$ aws cloudtrail validate-logs \
  --trail-arn arn:aws:cloudtrail:us-west-2:111111111111:trail/Trailname \
  --start-time 2015-09-24T00:00:00Z --region=us-west-2

If the log files have not been modified or deleted you will see output that looks like this:

Validating log files for trail arn:aws:cloudtrail:us-west-2:111111111111:trail/Trailname between \
  2015-09-24T00:00:00Z and 2015-09-25T18:56:41Z
Results requested for 2015-09-24T00:00:00Z to 2015-09-25T18:56:41Z
Results found for 2015-09-24T00:30:26Z to 2015-09-25T18:56:41Z:
43/43 digest files valid
31/31 log files valid

If one or more log files have been deleted you will see output that looks like this:

Log file s3://mybucket-CTlogs/AWSLogs/111111111111/CloudTrail/us-west-2/2015/09/22/111111111111_CloudTrail_us-west-2_20150922T1720Z_Jy4SwZotr3eTI2FM.json.gz \
       INVALID: not found
Results requested for 2015-09-22T00:00:00Z to 2015-09-25T18:42:03Z
Results found for 2015-09-22T00:30:26Z to 2015-09-25T18:42:03Z:
43/43 digest files valid
30/31 log files valid, 1/31 log files INVALID

If one or more log files have been modified you will see output that looks like this:

Log file s3://mybucket-CTlogs/AWSLogs/111111111111/CloudTrail/us-west-2/2015/09/25/111111111111_CloudTrail_us-west-2_20150925T1845Z_lU58MiCsXyI1U3R1.json.gz \
       INVALID: hash value doesn't match
Results requested for 2015-09-24T00:00:00Z to 2015-09-25T21:44:50Z
Results found for 2015-09-24T00:30:26Z to 2015-09-25T21:44:50Z:
45/45 digest files valid
35/36 log files valid, 1/36 log files INVALID

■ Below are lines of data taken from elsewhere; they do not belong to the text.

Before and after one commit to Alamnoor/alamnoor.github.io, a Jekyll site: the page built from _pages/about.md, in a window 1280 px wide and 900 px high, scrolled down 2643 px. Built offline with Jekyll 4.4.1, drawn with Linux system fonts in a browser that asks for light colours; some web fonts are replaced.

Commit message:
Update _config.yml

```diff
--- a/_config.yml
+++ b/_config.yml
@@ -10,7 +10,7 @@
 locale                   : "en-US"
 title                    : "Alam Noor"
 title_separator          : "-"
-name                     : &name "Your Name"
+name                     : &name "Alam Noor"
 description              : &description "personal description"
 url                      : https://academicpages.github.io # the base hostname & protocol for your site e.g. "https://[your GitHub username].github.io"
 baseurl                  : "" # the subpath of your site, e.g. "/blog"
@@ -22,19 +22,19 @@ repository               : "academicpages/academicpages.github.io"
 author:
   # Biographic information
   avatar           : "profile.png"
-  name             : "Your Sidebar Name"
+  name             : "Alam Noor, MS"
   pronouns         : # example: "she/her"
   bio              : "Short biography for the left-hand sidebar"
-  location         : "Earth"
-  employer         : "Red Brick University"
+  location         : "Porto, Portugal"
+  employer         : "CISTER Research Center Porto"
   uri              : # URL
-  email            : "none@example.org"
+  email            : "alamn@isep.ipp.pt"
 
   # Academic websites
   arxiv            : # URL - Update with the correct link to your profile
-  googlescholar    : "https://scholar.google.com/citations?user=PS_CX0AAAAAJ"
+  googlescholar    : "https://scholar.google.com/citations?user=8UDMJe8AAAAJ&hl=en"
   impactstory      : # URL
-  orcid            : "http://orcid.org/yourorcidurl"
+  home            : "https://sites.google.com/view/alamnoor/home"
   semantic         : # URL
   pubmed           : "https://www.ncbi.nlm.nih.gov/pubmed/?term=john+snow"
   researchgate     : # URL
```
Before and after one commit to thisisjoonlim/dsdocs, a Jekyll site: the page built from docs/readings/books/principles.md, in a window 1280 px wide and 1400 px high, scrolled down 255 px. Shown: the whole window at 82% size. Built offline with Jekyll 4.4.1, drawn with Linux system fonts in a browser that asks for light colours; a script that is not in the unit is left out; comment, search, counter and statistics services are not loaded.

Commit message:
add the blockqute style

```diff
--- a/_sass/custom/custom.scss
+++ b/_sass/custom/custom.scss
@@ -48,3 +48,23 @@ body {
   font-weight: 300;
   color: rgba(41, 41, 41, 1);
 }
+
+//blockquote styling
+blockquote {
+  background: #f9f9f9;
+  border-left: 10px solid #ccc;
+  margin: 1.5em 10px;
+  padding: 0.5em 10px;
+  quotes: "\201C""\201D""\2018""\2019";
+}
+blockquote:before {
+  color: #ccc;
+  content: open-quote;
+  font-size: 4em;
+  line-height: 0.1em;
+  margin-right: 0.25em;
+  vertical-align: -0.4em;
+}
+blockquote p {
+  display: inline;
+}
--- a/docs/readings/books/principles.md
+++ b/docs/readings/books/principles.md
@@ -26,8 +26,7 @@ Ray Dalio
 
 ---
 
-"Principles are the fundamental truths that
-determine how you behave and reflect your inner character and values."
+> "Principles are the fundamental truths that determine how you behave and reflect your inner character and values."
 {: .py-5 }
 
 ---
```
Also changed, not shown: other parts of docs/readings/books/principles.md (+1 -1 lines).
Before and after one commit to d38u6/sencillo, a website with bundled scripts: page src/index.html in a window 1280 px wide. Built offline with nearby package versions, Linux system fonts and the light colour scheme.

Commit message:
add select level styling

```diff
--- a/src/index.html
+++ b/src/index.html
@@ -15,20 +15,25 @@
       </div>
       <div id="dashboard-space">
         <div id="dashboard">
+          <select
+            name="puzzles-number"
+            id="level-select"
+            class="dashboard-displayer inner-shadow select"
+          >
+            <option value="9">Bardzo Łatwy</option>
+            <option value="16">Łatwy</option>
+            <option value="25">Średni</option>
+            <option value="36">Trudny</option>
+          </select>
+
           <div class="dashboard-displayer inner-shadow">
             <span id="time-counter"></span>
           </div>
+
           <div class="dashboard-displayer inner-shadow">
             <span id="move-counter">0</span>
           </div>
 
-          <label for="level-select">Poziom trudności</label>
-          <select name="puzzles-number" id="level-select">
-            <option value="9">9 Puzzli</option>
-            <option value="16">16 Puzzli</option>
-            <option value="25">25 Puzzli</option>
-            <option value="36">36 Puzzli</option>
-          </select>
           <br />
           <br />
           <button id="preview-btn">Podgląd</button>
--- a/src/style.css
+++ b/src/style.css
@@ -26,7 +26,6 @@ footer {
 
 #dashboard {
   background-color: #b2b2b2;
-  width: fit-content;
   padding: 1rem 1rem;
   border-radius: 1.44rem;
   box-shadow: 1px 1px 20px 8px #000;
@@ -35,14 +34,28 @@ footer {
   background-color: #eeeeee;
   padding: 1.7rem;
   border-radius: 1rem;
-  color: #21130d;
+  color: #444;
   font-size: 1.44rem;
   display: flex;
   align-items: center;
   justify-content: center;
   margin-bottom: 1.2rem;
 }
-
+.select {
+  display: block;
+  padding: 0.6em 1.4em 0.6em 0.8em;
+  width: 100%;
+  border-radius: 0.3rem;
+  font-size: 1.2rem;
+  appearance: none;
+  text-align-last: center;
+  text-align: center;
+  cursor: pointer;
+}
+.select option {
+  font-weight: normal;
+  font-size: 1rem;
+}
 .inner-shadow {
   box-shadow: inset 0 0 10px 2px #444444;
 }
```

You can run the validate-logs command in verbose mode to perform a deeper analysis.

To learn more about this feature, read about Validating CloudTrail Log File Integrity.

If you have any questions or feedback on these new features, you can post them in the CloudTrail forums.

Sivakanth Mundru, Senior Product Manager, AWS CloudTrail